When browsing some creative pieces, I came across Dennis O’Driscoll’s poem, Tomorrow (2004). In the final stanza, he writes, “cagily, presumptuously, I dare to write 2018. / A date without character or tone. 2018. / A year without interest rates or mean daily / temperature. / Its hit songs have yet to be written, its new-year / babies yet to be induced, its truces to be signed” (www.poetryfoundation.org). It struck me as bizarre that the future described in his poem, his far-off tomorrow, is our today – perhaps even our yesterday. My eyes draw themselves back to the first line: “tomorrow I will start to be happy”. I would like to see tomorrow as a means for hope.
Having had numerous conversations about tomorrow, I can admit that I prefer the more mundane ones, such as when you’re making a plan, sharing timeframes and potential happenings. I think my favourite kind of tomorrow is one that’s small; it doesn’t explode but emerges in pastels and scents. There is something so delicious about the day-to-day.
I think tomorrow we should catch the 6:05
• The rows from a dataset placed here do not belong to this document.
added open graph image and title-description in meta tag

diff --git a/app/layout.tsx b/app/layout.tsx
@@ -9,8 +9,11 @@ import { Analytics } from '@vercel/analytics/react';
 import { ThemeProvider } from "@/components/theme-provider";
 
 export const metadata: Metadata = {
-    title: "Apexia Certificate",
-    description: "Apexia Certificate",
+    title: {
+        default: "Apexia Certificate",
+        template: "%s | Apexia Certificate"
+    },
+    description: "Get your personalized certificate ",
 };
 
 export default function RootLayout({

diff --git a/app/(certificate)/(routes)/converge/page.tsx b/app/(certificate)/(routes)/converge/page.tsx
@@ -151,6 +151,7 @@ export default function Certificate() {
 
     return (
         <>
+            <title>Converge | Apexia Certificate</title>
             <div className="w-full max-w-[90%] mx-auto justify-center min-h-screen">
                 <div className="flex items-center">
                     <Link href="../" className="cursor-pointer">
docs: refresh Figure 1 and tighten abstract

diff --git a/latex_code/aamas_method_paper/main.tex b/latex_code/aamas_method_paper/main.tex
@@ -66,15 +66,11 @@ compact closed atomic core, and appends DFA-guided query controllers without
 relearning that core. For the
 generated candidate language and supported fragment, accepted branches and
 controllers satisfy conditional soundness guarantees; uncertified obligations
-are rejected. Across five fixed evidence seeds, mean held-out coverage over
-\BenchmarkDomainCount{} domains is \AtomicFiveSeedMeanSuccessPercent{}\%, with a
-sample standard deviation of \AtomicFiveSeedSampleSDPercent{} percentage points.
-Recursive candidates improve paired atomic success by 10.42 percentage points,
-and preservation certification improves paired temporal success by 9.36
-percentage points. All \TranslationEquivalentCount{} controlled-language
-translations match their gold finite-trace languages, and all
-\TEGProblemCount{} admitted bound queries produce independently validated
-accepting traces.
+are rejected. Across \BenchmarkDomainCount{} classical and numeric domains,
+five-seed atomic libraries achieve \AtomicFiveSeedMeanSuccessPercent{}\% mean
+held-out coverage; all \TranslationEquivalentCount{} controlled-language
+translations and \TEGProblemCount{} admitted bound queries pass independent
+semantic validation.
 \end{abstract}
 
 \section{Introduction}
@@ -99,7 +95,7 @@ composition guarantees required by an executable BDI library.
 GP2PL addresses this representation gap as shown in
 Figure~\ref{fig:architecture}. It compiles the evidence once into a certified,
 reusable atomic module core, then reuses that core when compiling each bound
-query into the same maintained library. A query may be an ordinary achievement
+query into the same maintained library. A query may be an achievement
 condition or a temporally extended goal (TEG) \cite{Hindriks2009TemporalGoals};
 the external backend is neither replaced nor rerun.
and bundle up our maps of the Trossachs.
We can carry the morning in our aging flask
and find the best seats
(on the left side to catch the sunlight).
We can step out into the bright chill
and find no signal and still relief.
You’ll follow the trail with staccato certainty,
marching to that internal pull.
The flask will leak; the maps now sodden
will flap in our hands, contoured birds in beige.
Giving up halfway, sweat and nettle rash
and gaze at sandwiches squished by my torch.
We’ll probably look at each other and
piss ourselves laughing,
and then regain our pulse, energised by
some cerebral rush and the smell of pine.
We can choose steady velvet slumber
as our tent dissolves into the landscape
and wake up numb, full, glad, alive!
Let’s catch tomorrow’s 6:05.